PROMPT | Please filter the entries and return only the lines that include "notebooks".

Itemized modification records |
§ §
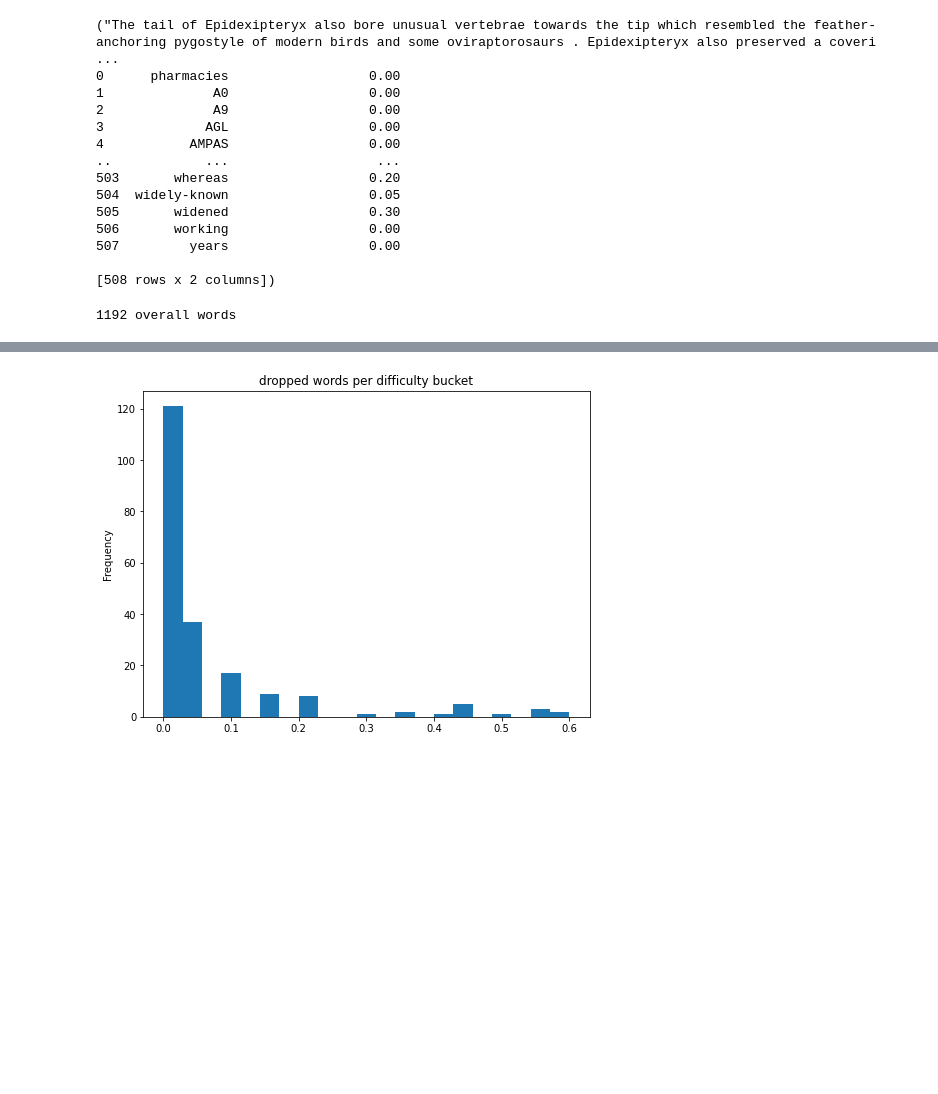
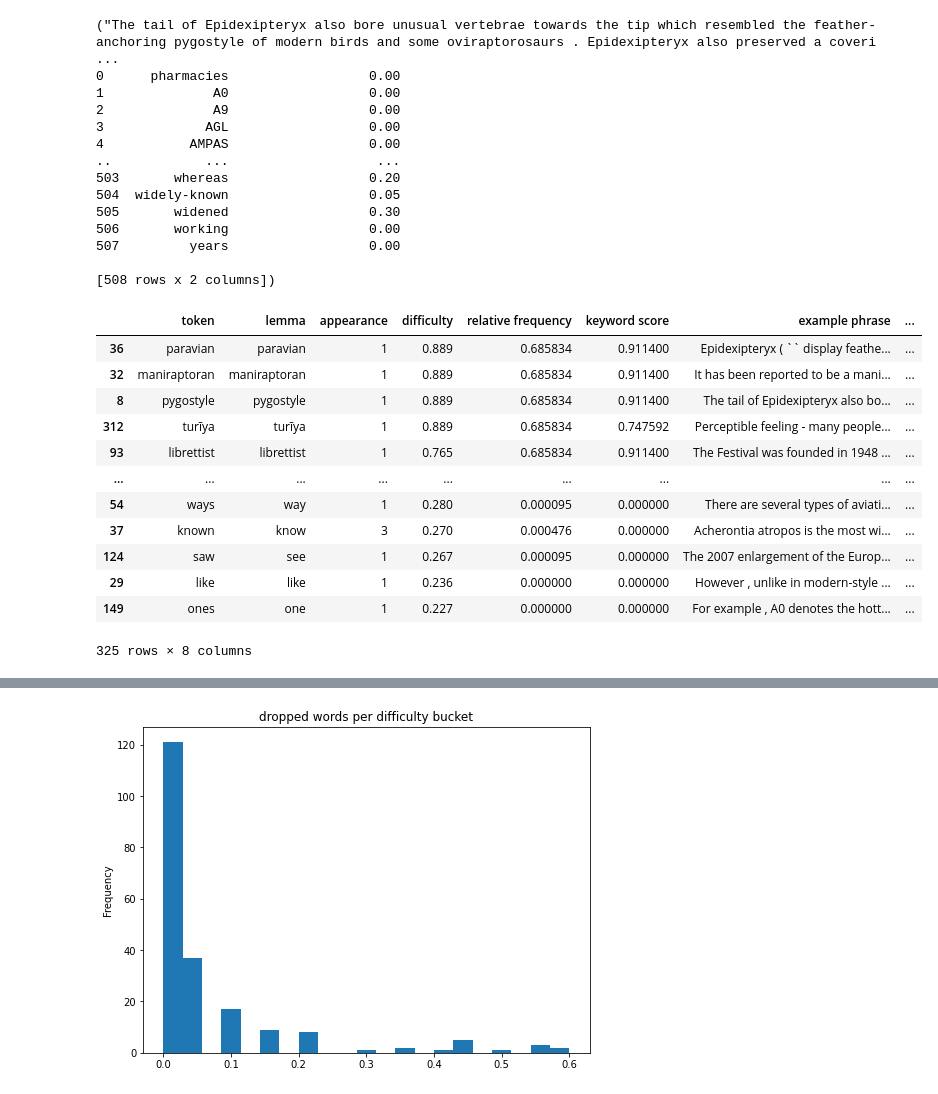
Before and after one commit to OshFrosch/Vocabulary-Predictor, a Jupyter notebook: notebooks/create_evaluation_reference.ipynb, the cells around one changed output, grey strips where cells are left out. Cells and saved outputs as stored; diff of their text form; code cells hidden in the pictures; blank space fills up the shorter version.

```diff
--- a/notebooks/create_evaluation_reference.ipynb
+++ b/notebooks/create_evaluation_reference.ipynb
@@ -119,12 +119,25 @@ for name, dataset in zip(dataset_names, datasets):
 
     wordset.to_csv(path_or_buf=directory+name+".csv")
 # %%
-from utils.output_utils.create_df_from_doc import create_df_from_doc
-from pipeline.create_pipeline import create_pipeline
+from vocabulary_extraction.utils.output_utils.create_df_from_doc import create_df_from_doc
+from vocabulary_extraction.pipeline.create_pipeline import create_pipeline
 
 pipeline = create_pipeline()
 doc = pipeline(texts[0])
 df = create_df_from_doc(doc)
+df
 # %% [output]
+|  | token | lemma | appearance | difficulty | relative frequency | keyword score | example phrase | ... |
+| 36 | paravian | paravian | 1 | 0.889 | 0.685834 | 0.911400 | Epidexipteryx ( `` display feathe... | ... |
+| 32 | maniraptoran | maniraptoran | 1 | 0.889 | 0.685834 | 0.911400 | It has been reported to be a mani... | ... |
+| 8 | pygostyle | pygostyle | 1 | 0.889 | 0.685834 | 0.911400 | The tail of Epidexipteryx also bo... | ... |
+| 312 | turīya | turīya | 1 | 0.889 | 0.685834 | 0.747592 | Perceptible feeling - many people... | ... |
+| 93 | librettist | librettist | 1 | 0.765 | 0.685834 | 0.911400 | The Festival was founded in 1948 ... | ... |
+| ... | ... | ... | ... | ... | ... | ... | ... | ... |
+| 54 | ways | way | 1 | 0.280 | 0.000095 | 0.000000 | There are several types of aviati... | ... |
+| 37 | known | know | 3 | 0.270 | 0.000476 | 0.000000 | Acherontia atropos is the most wi... | ... |
+| 124 | saw | see | 1 | 0.267 | 0.000095 | 0.000000 | The 2007 enlargement of the Europ... | ... |
+| 29 | like | like | 1 | 0.236 | 0.000000 | 0.000000 | However , unlike in modern-style ... | ... |
+| 149 | ones | one | 1 | 0.227 | 0.000000 | 0.000000 | For example , A0 denotes the hott... | ... |
-1192 overall words
+325 rows × 8 columns
 # %%
```
Also changed, not shown: parts of 7 cells of this notebook, 1 other file.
§ §
RESPONSE TO THE EXERCISE |
Before and after one commit to OshFrosch/Vocabulary-Predictor, a Jupyter notebook: notebooks/create_evaluation_reference.ipynb, the cells around one changed output, grey strips where cells are left out. Cells and saved outputs as stored; diff of their text form; code cells hidden in the pictures; blank space fills up the shorter version.
--- a/notebooks/create_evaluation_reference.ipynb
+++ b/notebooks/create_evaluation_reference.ipynb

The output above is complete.